Gillette, Wyo., to Chamberlain, S.D.

We got a late start (again), so this will be a short post.

Heading east from Gillette, Wyo., we left the Far West behind and entered the Great Plains. It’s still spring, so the grasslands were brilliant green. As we entered the Black Hills of South Dakota, we saw how they got their name: in contrast to the grasslands, the hills covered with conifers appear black.

The Black Hills of South Dakota as seen across the grasslands

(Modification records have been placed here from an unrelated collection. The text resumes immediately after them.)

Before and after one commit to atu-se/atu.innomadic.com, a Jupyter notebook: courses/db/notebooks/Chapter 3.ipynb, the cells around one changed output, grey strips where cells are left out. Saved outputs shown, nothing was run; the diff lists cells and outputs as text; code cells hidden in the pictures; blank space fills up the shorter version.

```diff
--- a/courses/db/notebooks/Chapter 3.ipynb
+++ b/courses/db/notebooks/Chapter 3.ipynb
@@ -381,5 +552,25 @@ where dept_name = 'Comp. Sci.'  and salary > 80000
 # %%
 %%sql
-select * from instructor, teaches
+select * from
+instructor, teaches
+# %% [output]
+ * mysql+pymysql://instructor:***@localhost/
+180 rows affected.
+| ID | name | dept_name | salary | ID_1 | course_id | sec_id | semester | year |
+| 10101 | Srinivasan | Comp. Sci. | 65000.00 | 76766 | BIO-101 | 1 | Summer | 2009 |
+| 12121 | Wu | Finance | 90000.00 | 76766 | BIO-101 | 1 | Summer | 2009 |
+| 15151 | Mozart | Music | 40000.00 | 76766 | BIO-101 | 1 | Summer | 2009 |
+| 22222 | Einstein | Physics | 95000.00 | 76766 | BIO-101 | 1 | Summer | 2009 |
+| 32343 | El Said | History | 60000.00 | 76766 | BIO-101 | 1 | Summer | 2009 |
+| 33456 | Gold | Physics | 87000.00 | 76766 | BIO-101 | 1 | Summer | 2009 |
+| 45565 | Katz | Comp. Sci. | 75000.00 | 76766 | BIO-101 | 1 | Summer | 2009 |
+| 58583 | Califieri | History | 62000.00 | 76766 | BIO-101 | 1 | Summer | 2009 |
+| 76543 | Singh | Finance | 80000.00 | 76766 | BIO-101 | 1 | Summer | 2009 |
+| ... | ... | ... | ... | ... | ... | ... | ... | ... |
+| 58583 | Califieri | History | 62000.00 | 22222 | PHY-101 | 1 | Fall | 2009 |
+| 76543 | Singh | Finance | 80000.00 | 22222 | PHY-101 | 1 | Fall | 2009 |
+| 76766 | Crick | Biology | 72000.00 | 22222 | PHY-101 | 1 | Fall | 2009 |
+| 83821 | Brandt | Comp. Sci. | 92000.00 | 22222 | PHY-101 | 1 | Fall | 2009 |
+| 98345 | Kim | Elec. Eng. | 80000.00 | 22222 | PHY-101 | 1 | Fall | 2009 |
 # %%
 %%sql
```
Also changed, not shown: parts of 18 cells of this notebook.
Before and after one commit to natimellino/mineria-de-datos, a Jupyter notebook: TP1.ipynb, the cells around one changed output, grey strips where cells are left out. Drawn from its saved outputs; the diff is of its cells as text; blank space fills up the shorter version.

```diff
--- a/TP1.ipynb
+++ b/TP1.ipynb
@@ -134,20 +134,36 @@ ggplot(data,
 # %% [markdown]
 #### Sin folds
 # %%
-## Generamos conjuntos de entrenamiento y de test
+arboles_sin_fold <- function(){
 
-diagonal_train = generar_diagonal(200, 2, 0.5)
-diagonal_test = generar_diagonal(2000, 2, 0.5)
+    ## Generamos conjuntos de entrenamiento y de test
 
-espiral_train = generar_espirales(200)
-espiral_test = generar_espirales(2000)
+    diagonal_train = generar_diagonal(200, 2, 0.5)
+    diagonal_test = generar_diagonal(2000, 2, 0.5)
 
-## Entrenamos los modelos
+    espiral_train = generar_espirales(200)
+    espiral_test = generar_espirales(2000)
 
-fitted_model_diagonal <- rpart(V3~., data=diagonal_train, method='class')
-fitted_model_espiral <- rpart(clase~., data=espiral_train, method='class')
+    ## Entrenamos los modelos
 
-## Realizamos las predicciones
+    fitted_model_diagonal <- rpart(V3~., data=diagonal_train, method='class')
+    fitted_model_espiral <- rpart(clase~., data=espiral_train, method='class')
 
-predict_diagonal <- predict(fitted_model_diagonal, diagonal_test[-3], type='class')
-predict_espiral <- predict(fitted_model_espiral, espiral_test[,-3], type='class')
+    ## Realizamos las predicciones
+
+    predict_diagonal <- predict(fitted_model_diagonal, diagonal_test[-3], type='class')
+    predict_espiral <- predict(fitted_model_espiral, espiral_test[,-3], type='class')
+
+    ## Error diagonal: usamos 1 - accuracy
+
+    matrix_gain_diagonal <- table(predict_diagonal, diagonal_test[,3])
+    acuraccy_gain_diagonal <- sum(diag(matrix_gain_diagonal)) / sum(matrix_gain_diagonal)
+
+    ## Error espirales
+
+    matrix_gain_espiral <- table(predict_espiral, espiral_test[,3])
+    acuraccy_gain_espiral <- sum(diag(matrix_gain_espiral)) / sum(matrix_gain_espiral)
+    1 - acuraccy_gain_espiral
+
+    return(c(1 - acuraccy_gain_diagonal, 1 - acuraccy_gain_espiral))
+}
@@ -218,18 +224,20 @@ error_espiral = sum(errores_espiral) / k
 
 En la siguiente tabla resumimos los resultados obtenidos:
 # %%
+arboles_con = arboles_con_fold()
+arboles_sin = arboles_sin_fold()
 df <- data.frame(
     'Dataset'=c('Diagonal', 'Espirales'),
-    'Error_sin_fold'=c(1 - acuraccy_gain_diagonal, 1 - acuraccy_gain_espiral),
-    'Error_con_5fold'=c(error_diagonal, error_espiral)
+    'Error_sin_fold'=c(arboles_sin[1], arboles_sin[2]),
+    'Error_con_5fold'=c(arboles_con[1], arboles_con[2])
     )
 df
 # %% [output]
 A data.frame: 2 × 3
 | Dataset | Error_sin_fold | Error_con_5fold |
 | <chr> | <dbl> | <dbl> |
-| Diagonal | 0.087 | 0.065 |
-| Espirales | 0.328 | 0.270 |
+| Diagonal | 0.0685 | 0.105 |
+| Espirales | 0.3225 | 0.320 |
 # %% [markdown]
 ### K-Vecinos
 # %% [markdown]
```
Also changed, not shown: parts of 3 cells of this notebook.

Carol asked a pleasant man at the visitor center just over the South Dakota border if there was anything we should see. He recommended the auto tour route through Badlands National Park. The more popular viewpoints were pretty crowded, with many overweight tourists. We decided to hike part of the Castle Trail. Within a half mile from the trailhead parking lot, there were no other people. It took an hour to go two miles, because I kept stopping to take photos of flowers (Plains Pricklypear, Sego Lily, several flowers in the legume family, etc.) and birds (Rock Wren, Say’s Phoebe, Red-winged Blackbird, etc.) and even a few photos of the dramatic landscape.

Along Castle Trail, Badlands National Park

By the time we got to the Saddle Pass Trail, the sky was looking pretty dark. Lightning flashed in the distance.

Dark clouds from Saddle Pass

We headed back as quickly as we could; the return trip took a little less than half an hour. A few drops of rain starting falling as we got into our car.

Light rain continued most of the way from Badlands National Park to Chamberlain, S.D. And right now, the rain is coming down in buckets, pounding on the roof of the motel. “We got here just in time,” Carol just said. “It would not have been fun driving in that.”

My iNaturalist observations for June 24